Conference looks at role of literature in post-conflict societies

Banksy artwork 

What is the role of literature in the aftermath of political conflict? How might literary texts inform the broader process of transitional justice, and can a work of fiction function as a form of therapeutic storytelling, in which a traumatic history might be articulated and exorcised?

These questions will be discussed at an international conference held at the University of Western Sydney's Writing and Society Research Centre.

The conference will pose these questions in various national contexts, with papers on works set in countries including Northern Ireland, South Africa, Germany and Brazil. Key authors in this area include the Nobel Prize winning J.M. Coetzee, Nadine Gordimer and Seamus Heaney. 

While remaining attentive to deep historical and cultural differences, the conference will explore possibilities for the comparative study of literatures written in the wake of political violence.

"Students study classic writers such as Wilfred Owen and Seigfried Sassoon, which tells us literature is crucial to the ways that people think about war and conflict," says Conference Convener Dr Matthew McGuire.

"But what is the role of literature in the aftermath of political conflict, and can it help with peace building and dealing with legacies of trauma?"

Dr McGuire says literature can be read as a form of rehearsal space, a unique laboratory in which people might meaningfully come to terms with the traumatic memories of the past.

"Fiction can act as a form of therapeutic storytelling, a way of dealing with the past, or ordering and making sense of distressing experiences," says Dr McGuire.

"It also functions as an archive, a form of witnessing, drawing attention to atrocities and encouraging us to both remember the past and to begin the process of forgetting and moving on."

"Given the upsurge in ethno-religious conflict, the ongoing turmoil in the Middle East, and the tensions in Ukraine-Russia and Israel-Palestine, such issues are of vital global significance."

Speakers at the conference include:
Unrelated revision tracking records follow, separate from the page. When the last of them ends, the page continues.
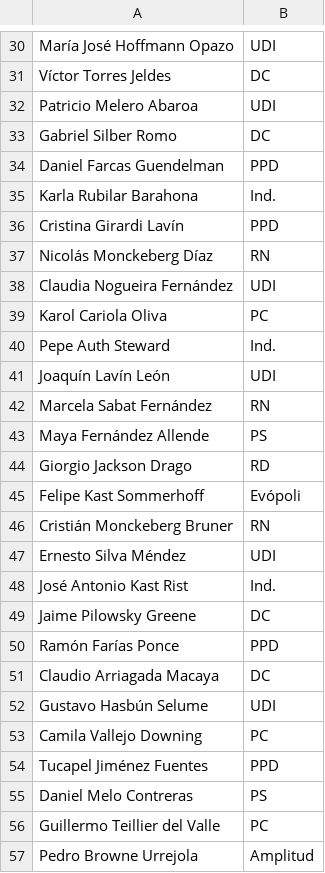
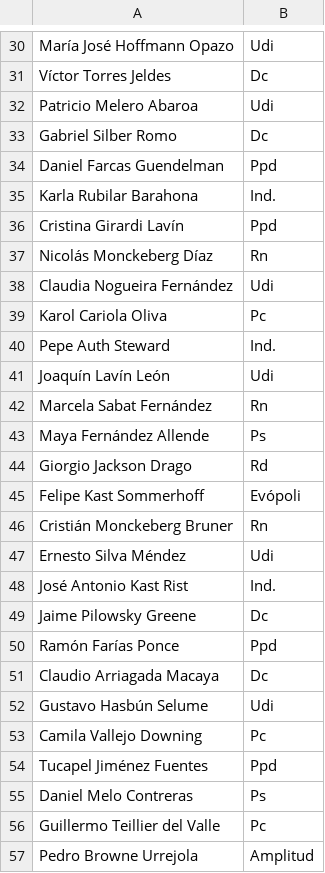
Before and after one commit to tttp/doi, a CSV file: data/iw-chile-party.csv, drawn as a sheet; only a part is shown, gaps mark what is left out; the diff covers the shown part only; the diff names each change by its address in the sheet, - before the commit and + after, or states it on an @@ line.

```diff
--- a/data/iw-chile-party.csv
+++ b/data/iw-chile-party.csv
-B30: UDI
+B30: Udi
-B31: DC
+B31: Dc
-B32: UDI
+B32: Udi
-B33: DC
+B33: Dc
-B34: PPD
+B34: Ppd
-B36: PPD
+B36: Ppd
-B37: RN
+B37: Rn
-B38: UDI
+B38: Udi
-B39: PC
+B39: Pc
-B41: UDI
+B41: Udi
-B42: RN
+B42: Rn
-B43: PS
+B43: Ps
-B44: RD
+B44: Rd
-B46: RN
+B46: Rn
-B47: UDI
+B47: Udi
-B49: DC
+B49: Dc
-B50: PPD
+B50: Ppd
-B51: DC
+B51: Dc
-B52: UDI
+B52: Udi
-B53: PC
+B53: Pc
-B54: PPD
+B54: Ppd
-B55: PS
+B55: Ps
-B56: PC
+B56: Pc
```
Also changed, not shown: 84 edited cells elsewhere in this file, data/iw-chile-party-senate.csv, 1 other file.
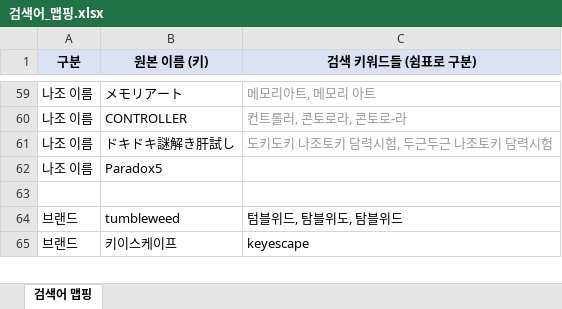
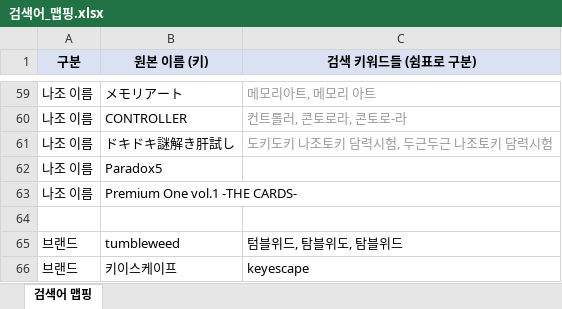
Before and after one commit to delve6127/Nazoblog, an Excel workbook: 검색어_맵핑.xlsx, sheet 검색어 맵핑, drawn as a sheet; only a part is shown, gaps mark what is left out; values as stored, in another font and other column widths than the file's, no borders; the diff names each change by its address in the sheet, - before the commit and + after, or states it on an @@ line.

```diff
--- a/검색어_맵핑.xlsx (sheet 검색어 맵핑)
+++ b/검색어_맵핑.xlsx (sheet 검색어 맵핑)
+row 63: 나조 이름 | Premium One vol.1 -THE CARDS-
```
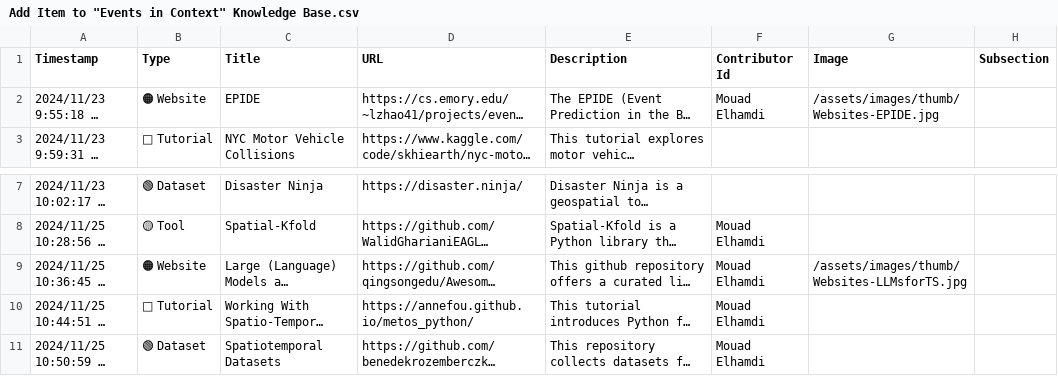
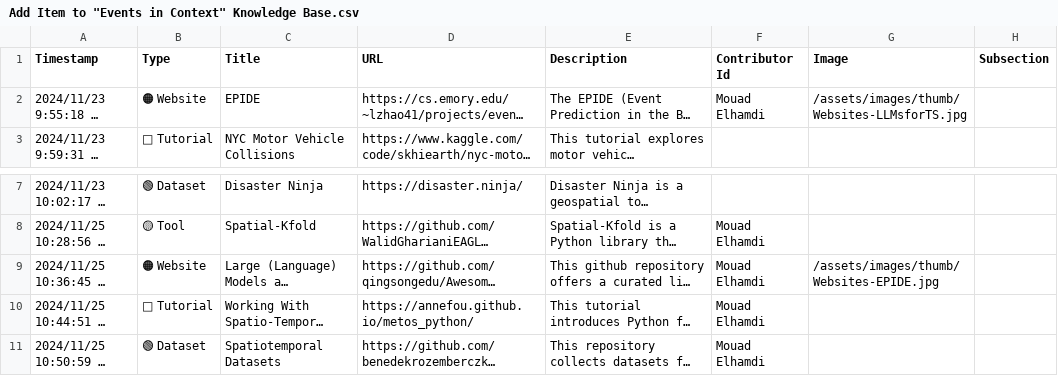
Before and after one commit to events2025/events2025.github.io, a CSV file: data/Add Item to "Events in Context" Knowledge Base.csv, drawn as a sheet; only a part is shown, gaps mark what is left out; long unchanged cells end in …; the diff names each change by its address in the sheet, - before the commit and + after, or states it on an @@ line.

Commit message:
Update Add Item to "Events in Context" Knowledge Base.csv

```diff
--- a/data/Add Item to "Events in Context" Knowledge Base.csv
+++ b/data/Add Item to "Events in Context" Knowledge Base.csv
-G2 (Image): /assets/images/thumb/Websites-EPIDE.jpg
+G2 (Image): /assets/images/thumb/Websites-LLMsforTS.jpg
-G9 (Image): /assets/images/thumb/Websites-LLMsforTS.jpg
+G9 (Image): /assets/images/thumb/Websites-EPIDE.jpg
```
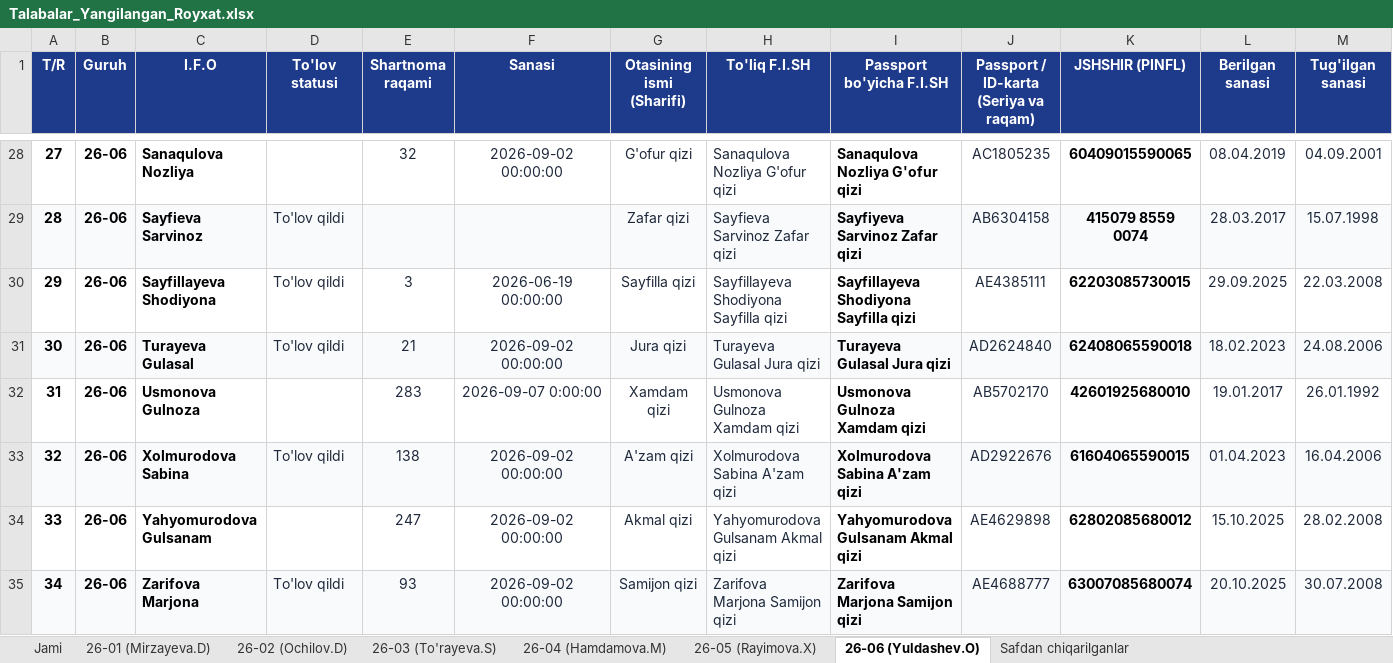
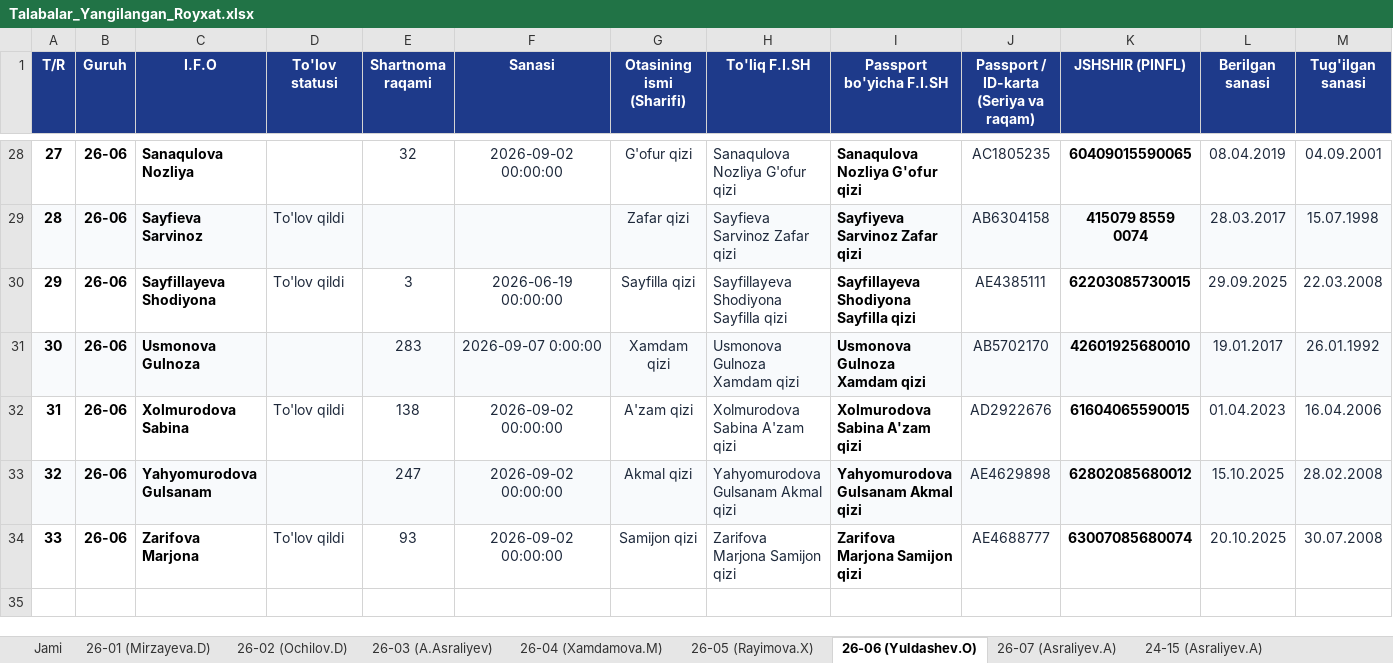
Before and after one commit to talabapc-tech/talabalar-jadvali, an Excel workbook: qayta_tekshiruv/Talabalar_Yangilangan_Royxat.xlsx, sheet 26-06 (Yuldashev.O), drawn as a sheet; only a part is shown, gaps mark what is left out; values as stored, in another font and other column widths than the file's, no borders; removed rows and columns are numbered as before the commit, all else as after; rows hold the shown columns only; the diff covers the shown part only; the diff names each change by its address in the sheet, - before the commit and + after, or states it on an @@ line.

```diff
--- a/qayta_tekshiruv/Talabalar_Yangilangan_Royxat.xlsx (sheet 26-06 (Yuldashev.O))
+++ b/qayta_tekshiruv/Talabalar_Yangilangan_Royxat.xlsx (sheet 26-06 (Yuldashev.O))
-sheet tab: 26-03 (To'rayeva.S)
+sheet tab: 26-03 (A.Asraliyev)
-sheet tab: 26-04 (Hamdamova.M)
+sheet tab: 26-04 (Xamdamova.M)
+sheet tab: 26-07 (Asraliyev.A)
+sheet tab: 24-15 (Asraliyev.A)
-row 31: 30 | 26-06 | Turayeva Gulasal | To'lov qildi | 21 | 2026-09-02 00:00:00 | Jura qizi | Turayeva Gulasal Jura qizi | Turayeva Gulasal Jura qizi | AD2624840 | 62408065590018 | 18.02.2023 | 24.08.2006
@@ column A (T/R) renumbered from row 31 down @@
-A31:M31 fill: none
+A31:M31 fill: #F8FAFC
-A32:M32 fill: #F8FAFC
+A32:M32 fill: none
-A33:M33 fill: none
+A33:M33 fill: #F8FAFC
-A34:M34 fill: #F8FAFC
+A34:M34 fill: none
```
Also changed, not shown: cell formats elsewhere in this sheet, sheet Safdan chiqarilganlar, sheet Jami, other sheet tabs, data/Talabalar_Toliq_Royxati.xlsx, data/Talabalar_Yangilangan_Royxat.xlsx, 16 other files.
  • Eamonn Hughes (Queen's University Belfast) Metaphors and Metonyms: Culture and Education in the Good Friday Agreement. Reading the Belfast Agreement (1998) by way of Seamus Heaney and formalist theories of metonym and metaphor, Dr Hughes will consider what the term 'cultural rights' might mean in the wake of the Northern Irish Troubles. He will note a very strong tendency of culture in Ireland to rely on the metonymic. In contrast, the post-Agreement era contains an implicit challenge to rethink such outmoded forms of cultural engagement and to re imagine the ways in which both education and culture function within a post-conflict society.
  • Idelber Avelar (Tulane University) The Brazilian dictatorship and the Amazon: Persistence of a colonial model. Professor Avelar will argue the Brazilian military dictatorship (1964-1985) had a distinct policy for the Amazon, understanding it as a space to be colonized for its energy resources. Analysing novels, short stories, and testimonies that deal with this understudied aspect of the Brazilian dictatorship — its unique relation to the world's greatest reservoir of biodiversity — Professor Avelar will address the persistence of the dictatorship's policies toward the Amazon in the current democratic period.
  • Matt McGuire (University of Western Sydney) Hope, History and Rhyme: Poetry and the Legacy of the Troubles. Internationally recognized for their representation of the Troubles, how have Northern Irish poets used the genre to explore both the end of the conflict and its legacies within the North? Dr McGuire will compare the works of established poets (Seamus Heaney and Michael Longley) with that of a younger generation, represented by Alan Gillis.
  • Dorothy Driver (University of Adelaide) Truth, Power and the Role of Literature in Post-Apartheid South Africa. Recent South African literature shows an increasing interest in a more complex conception of both the individual and the communal subject, and the relationship between writing and society.  Focusing on Nadine Gordimer, Njabulo Ndebele, Ivan Vladislavić and Zoë Wicomb, Professor Driver will assess their vision of the role of literature, considering the prevailing critical assumptions current in post-apartheid South Africa.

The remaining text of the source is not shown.